Again there are probably industries and business where this would make sense, but healthcare is not one of them in my opinion. You would not expect a brain surgeon to know how to maintain the robotic assisted machines he might be using in surgery, nor would you expect the person who maintains those machines to be able to perform the operations that machine would be assisting in. But when it comes to IT people always seem to think, especially now, that the more you know about more subjects the better off you are and that specializing is bad.

Again just my 2 cents on the subject.


Six-and-a-half dozen of one/ 78 of the other?


I know coding.  Unfortunately, I don't think they are using Pascal, Logo, Fortran, or Basic where I work (or perhaps anywhere).

Level 13

All thumbs up!!!!! 


Great post.

Ever since Microsoft stated that PowerShell would be their foundation for system management I have felt that operators needed to get on the good ship 'Coding'. While things are reversing (as they often do in our universe) GUI's will never allow a SysAdmin to be truly efficient.

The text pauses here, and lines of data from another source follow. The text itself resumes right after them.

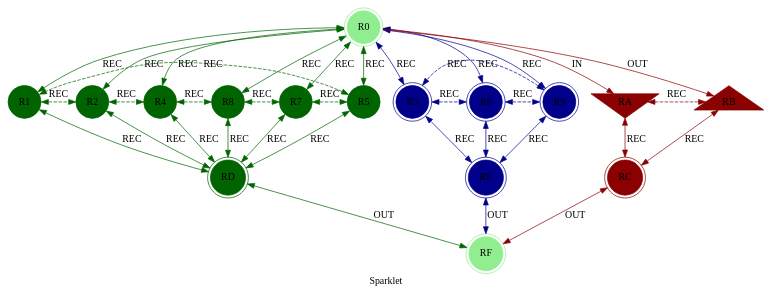
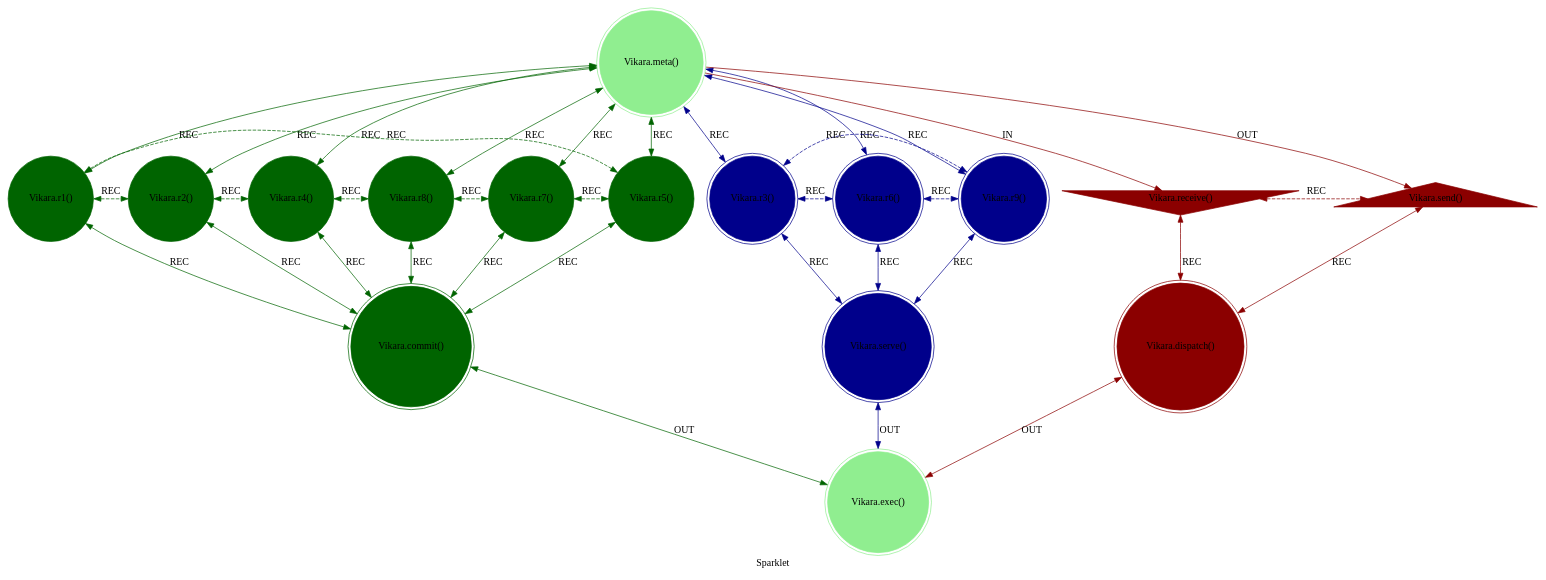
Before and after one commit to cilang/mythos: the diagram in src/includes/vikara.dot, drawn with Graphviz. The commit also changed 6 other files, not shown here.

```diff
--- a/src/includes/vikara.dot
+++ b/src/includes/vikara.dot
@@ -1,48 +1,48 @@
 strict digraph Sparklet {
     label = "Sparklet";
     style = filled;
     color = lightgray;
     node [shape = circle; style = filled; color = lightgreen;];
     
     // The Axis A-0-B (In-Meta-Out).
     // The Sacred 3-6-9 (Boundary of Perception).
     // The Vortex 1-2-4-8-7-5 (Boundary of Comprehension).
     // The Router C-D-E
     // The Closure F
-    spark_0_t [label = "R0";comment = "meta()";shape = doublecircle;];
-    spark_1_t [label = "R1";comment = "";shape = circle;color = darkgreen;];
-    spark_2_t [label = "R2";comment = "";shape = circle;color = darkgreen;];
-    spark_4_t [label = "R4";comment = "";shape = circle;color = darkgreen;];
-    spark_8_t [label = "R8";comment = "";shape = circle;color = darkgreen;];
-    spark_7_t [label = "R7";comment = "";shape = circle;color = darkgreen;];
-    spark_5_t [label = "R5";comment = "";shape = circle;color = darkgreen;];
-    spark_3_t [label = "R3";comment = "";shape = doublecircle;color = darkblue;];
-    spark_6_t [label = "R6";comment = "";shape = doublecircle;color = darkblue;];
-    spark_9_t [label = "R9";comment = "";shape = doublecircle;color = darkblue;];
-    spark_a_t [label = "RA";comment = "receive()";shape = invtriangle;color = darkred;];
-    spark_b_t [label = "RB";comment = "send()";shape = triangle;color = darkred;];
-    spark_c_t [label = "RC";comment = "dispatch()";shape = doublecircle;color = darkred;];
-    spark_d_t [label = "RD";comment = "commit()";shape = doublecircle;color = darkgreen;];
-    spark_e_t [label = "RE";comment = "serve()";shape = doublecircle;color = darkblue;];
-    spark_f_t [label = "RF";comment = "exec()";shape = doublecircle;];
+    spark_0_t [label = "Vikara.meta()";comment = "";shape = doublecircle;];
+    spark_1_t [label = "Vikara.r1()";comment = "";shape = circle;color = darkgreen;];
+    spark_2_t [label = "Vikara.r2()";comment = "";shape = circle;color = darkgreen;];
+    spark_4_t [label = "Vikara.r4()";comment = "";shape = circle;color = darkgreen;];
+    spark_8_t [label = "Vikara.r8()";comment = "";shape = circle;color = darkgreen;];
+    spark_7_t [label = "Vikara.r7()";comment = "";shape = circle;color = darkgreen;];
+    spark_5_t [label = "Vikara.r5()";comment = "";shape = circle;color = darkgreen;];
+    spark_3_t [label = "Vikara.r3()";comment = "Chaos and Order";shape = doublecircle;color = darkblue;];
+    spark_6_t [label = "Vikara.r6()";comment = "Destruction and Creation";shape = doublecircle;color = darkblue;];
+    spark_9_t [label = "Vikara.r9()";comment = "Probability and Causality";shape = doublecircle;color = darkblue;];
+    spark_a_t [label = "Vikara.receive()";comment = "";shape = invtriangle;color = darkred;];
+    spark_b_t [label = "Vikara.send()";comment = "";shape = triangle;color = darkred;];
+    spark_c_t [label = "Vikara.dispatch()";comment = "";shape = doublecircle;color = darkred;];
+    spark_d_t [label = "Vikara.commit()";comment = "";shape = doublecircle;color = darkgreen;];
+    spark_e_t [label = "Vikara.serve()";comment = "";shape = doublecircle;color = darkblue;];
+    spark_f_t [label = "Vikara.exec()";comment = "";shape = doublecircle;];
     
     // IN = Input
     // OUT = Output
     // REC = Recursion
     spark_0_t -> spark_a_t [label = "IN"; color = darkred; comment = "";];
     spark_0_t -> spark_b_t [label = "OUT"; color = darkred; comment = "";];
     spark_0_t -> {spark_3_t spark_6_t spark_9_t} [label = "REC"; color = darkblue; comment = ""; dir = both;];
     spark_0_t -> {spark_1_t spark_2_t spark_4_t spark_8_t spark_7_t spark_5_t} [label = "REC"; color = darkgreen; comment = ""; dir = both;];
     
     {spark_a_t spark_b_t} -> spark_c_t [label = "REC"; color = darkred; comment = ""; dir = both;];
     {spark_1_t spark_2_t spark_4_t spark_8_t spark_7_t spark_5_t} -> spark_d_t [label = "REC"; color = darkgreen; comment = ""; dir = both;];
     {spark_3_t spark_6_t spark_9_t} -> spark_e_t [label = "REC"; color = darkblue; comment = ""; dir = both;];
     
     spark_1_t -> spark_2_t -> spark_4_t -> spark_8_t -> spark_7_t -> spark_5_t -> spark_1_t [label = "REC"; color = darkgreen; comment = ""; style = dashed; constraint = false; dir = both;];
     spark_3_t -> spark_6_t -> spark_9_t -> spark_3_t [label = "REC"; color = darkblue; comment = ""; style = dashed; constraint = false; dir = both;];
     spark_a_t -> spark_b_t [label = "REC"; color = darkred; comment = ""; constraint = false; style = dashed; dir = both;];
     
     spark_c_t -> spark_f_t [label = "OUT"; color = darkred; comment = ""; dir = both;];
     spark_d_t -> spark_f_t [label = "OUT"; color = darkgreen; comment = ""; dir = both;];
     spark_e_t -> spark_f_t [label = "OUT"; color = darkblue; comment = ""; dir = both;];
 }
```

I am not talking about full DevOps platforms here, but the fundamental nature of repetition benefiting from having a library of scripts to get things done.

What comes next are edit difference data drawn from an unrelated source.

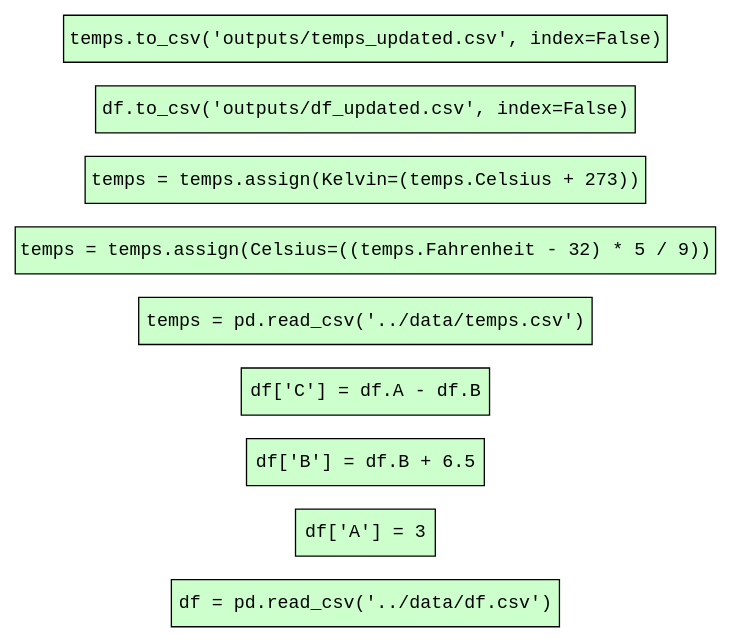
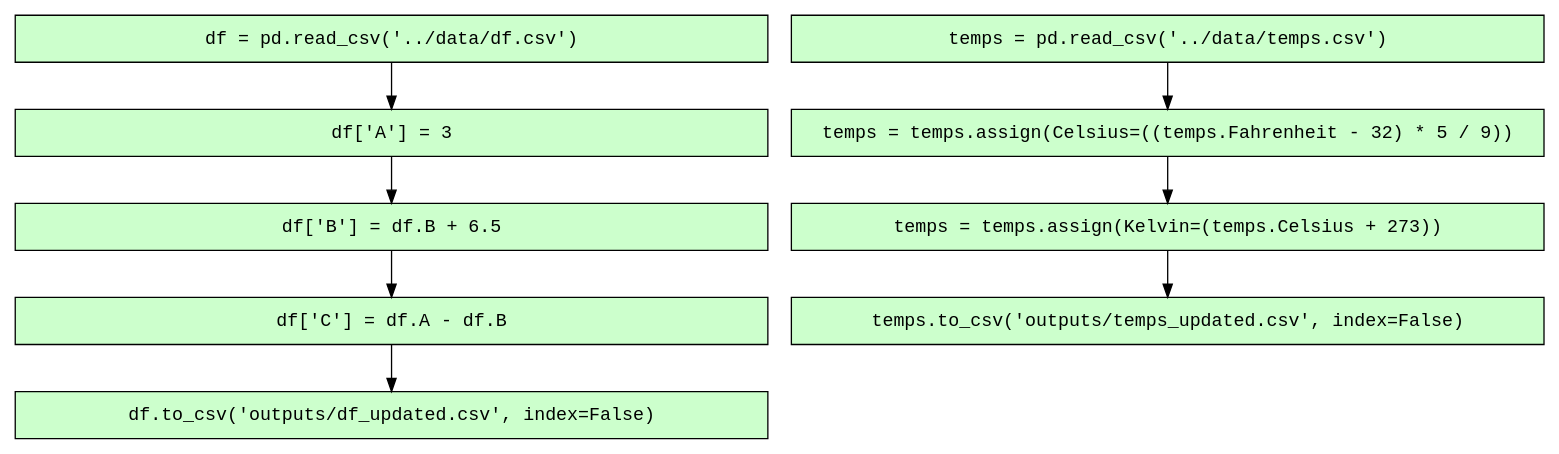
One commit to CIRSS/geist changed the diagram in examples/07-sdtl-provone-inference/03-sdtl-queries/outputs/GRAPH-1.gv. Above: the diagram before and after it, drawn with Graphviz. The commit also changed 7 other files, not shown here.

Commit message:
Added dataframe edges to visualization

```diff
--- a/examples/07-sdtl-provone-inference/03-sdtl-queries/outputs/GRAPH-1.gv
+++ b/examples/07-sdtl-provone-inference/03-sdtl-queries/outputs/GRAPH-1.gv
@@ -1,29 +1,25 @@
 digraph sdtl_program {
-rankdir=LR
+rankdir=TB
 
-
-
-node[shape=box style="filled" fillcolor="#CCFFCC" peripheries=1 fontname=Courier]
-
+# command nodes
+node[shape=box style="filled" fillcolor="#CCFFCC" peripheries=1
+fontname=Courier width=8]
 ":load/1" [label="df = pd.read_csv('../data/df.csv')"]
-
 ":compute/1" [label="df['A'] = 3"]
-
 ":compute/2" [label="df['B'] = df.B + 6.5"]
-
 ":compute/3" [label="df['C'] = df.A - df.B"]
-
 ":load/2" [label="temps = pd.read_csv('../data/temps.csv')"]
-
 ":compute/4" [label="temps = temps.assign(Celsius=((temps.Fahrenheit - 32) * 5 / 9))"]
-
 ":compute/5" [label="temps = temps.assign(Kelvin=(temps.Celsius + 273))"]
-
 ":save/1" [label="df.to_csv('outputs/df_updated.csv', index=False)"]
-
 ":save/2" [label="temps.to_csv('outputs/temps_updated.csv', index=False)"]
 
-
-
-
+# dataframe edges
+":compute/1" -> ":compute/2"
+":compute/2" -> ":compute/3"
+":compute/3" -> ":save/1"
+":compute/4" -> ":compute/5"
+":compute/5" -> ":save/2"
+":load/1" -> ":compute/1"
+":load/2" -> ":compute/4"
 }
```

You are bang on when stating that even if an Operator never learns to fully code, the knowledge of what, how and why allows them to understand what is possible, how it can be created and importantly have the ability to describe accurately to someone who does the actual building.

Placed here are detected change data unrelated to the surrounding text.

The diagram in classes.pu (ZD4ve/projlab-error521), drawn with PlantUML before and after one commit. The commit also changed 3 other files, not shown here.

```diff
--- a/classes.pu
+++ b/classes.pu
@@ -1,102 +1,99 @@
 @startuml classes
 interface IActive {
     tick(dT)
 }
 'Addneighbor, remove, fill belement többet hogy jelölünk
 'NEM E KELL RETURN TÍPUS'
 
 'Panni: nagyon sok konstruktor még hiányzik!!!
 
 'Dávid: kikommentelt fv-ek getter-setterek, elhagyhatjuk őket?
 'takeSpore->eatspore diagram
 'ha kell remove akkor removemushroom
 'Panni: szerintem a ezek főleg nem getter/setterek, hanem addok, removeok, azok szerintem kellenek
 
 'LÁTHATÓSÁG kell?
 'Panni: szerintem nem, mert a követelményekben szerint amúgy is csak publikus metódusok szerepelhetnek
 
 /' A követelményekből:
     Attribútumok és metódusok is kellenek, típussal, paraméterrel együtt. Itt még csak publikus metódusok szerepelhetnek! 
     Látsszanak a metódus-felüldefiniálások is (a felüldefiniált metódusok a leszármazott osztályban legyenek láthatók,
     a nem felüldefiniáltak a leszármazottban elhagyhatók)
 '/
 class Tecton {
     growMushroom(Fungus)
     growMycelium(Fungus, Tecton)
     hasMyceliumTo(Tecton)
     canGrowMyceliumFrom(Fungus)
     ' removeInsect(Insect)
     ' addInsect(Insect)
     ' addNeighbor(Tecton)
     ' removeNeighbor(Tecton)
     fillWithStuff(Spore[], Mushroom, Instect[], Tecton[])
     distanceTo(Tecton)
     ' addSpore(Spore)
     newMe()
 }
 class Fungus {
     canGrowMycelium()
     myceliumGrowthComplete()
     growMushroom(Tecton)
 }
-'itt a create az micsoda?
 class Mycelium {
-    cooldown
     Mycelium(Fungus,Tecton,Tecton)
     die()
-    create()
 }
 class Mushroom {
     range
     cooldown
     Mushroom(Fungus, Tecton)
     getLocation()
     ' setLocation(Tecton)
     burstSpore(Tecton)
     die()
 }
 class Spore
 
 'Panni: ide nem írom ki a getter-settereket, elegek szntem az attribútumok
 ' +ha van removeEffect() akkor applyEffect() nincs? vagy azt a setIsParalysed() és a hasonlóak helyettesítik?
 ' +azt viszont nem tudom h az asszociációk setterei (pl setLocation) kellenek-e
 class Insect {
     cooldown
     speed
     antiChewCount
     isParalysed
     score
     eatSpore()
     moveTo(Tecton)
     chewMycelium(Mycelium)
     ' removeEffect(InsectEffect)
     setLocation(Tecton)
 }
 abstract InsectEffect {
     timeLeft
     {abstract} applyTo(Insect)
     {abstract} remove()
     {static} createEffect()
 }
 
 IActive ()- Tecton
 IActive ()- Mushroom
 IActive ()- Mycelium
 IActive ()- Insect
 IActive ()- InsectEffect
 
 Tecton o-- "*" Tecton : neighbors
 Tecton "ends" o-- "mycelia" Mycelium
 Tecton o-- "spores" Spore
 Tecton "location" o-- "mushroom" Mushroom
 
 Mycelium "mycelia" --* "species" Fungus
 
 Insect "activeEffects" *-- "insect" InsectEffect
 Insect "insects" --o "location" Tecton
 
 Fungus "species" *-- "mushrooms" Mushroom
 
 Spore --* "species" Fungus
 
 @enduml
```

Having this knowledge in your skill set, whatever you do in the world of IT I feel is beneficial (i.e. necessary) and is instantly transferable to anything else you do.

And it all comes back to training.  Knowing the right way to work with customers and code (DevOps, anyone?), knowing HOW to code correctly, and WHEN coding is your responsibility.

Get that training funded for you or your people, and no one ever need ask:

"Now We do DevOps. Do I Need to Learn Coding?"


I had a co-worker that was always mixing his metaphors. For that one, he Always said 6 of one a dozen of the other. He got a LOT of deer in the headlights looks - to use another metaphor.


It depends is so often the answer in this business. The problem for me is that I just don't seem to have the skill for coding. I'm good at networking, security, server administration and yes, I even have good people skills. But when it comes to coding - even PowerShell the best I can do is to grab an existing script and modify that for my purpose - but it is tedious and frustrating. But it is also the future - after all, that's what these kids are doing now days.

Level 20

I try to leave the development to the developers even though I have a background in some languages.  It's not my daily thing so I really can call myself a full time developer... and like you suggested... it may be best to leave the programming to the developers that do it all day every day!

I'm yet to meet a 'good' Linux sys admin that wasn't also good at development/scripting.

Learn coding? Bah! Viva la Infrastructure!!

   Seriously though. I can't code. I mean it. I.Cannot.Code! I've tried. My brain just isn't wired that way. I'll end up sweeping floors before I'll be a successful coder.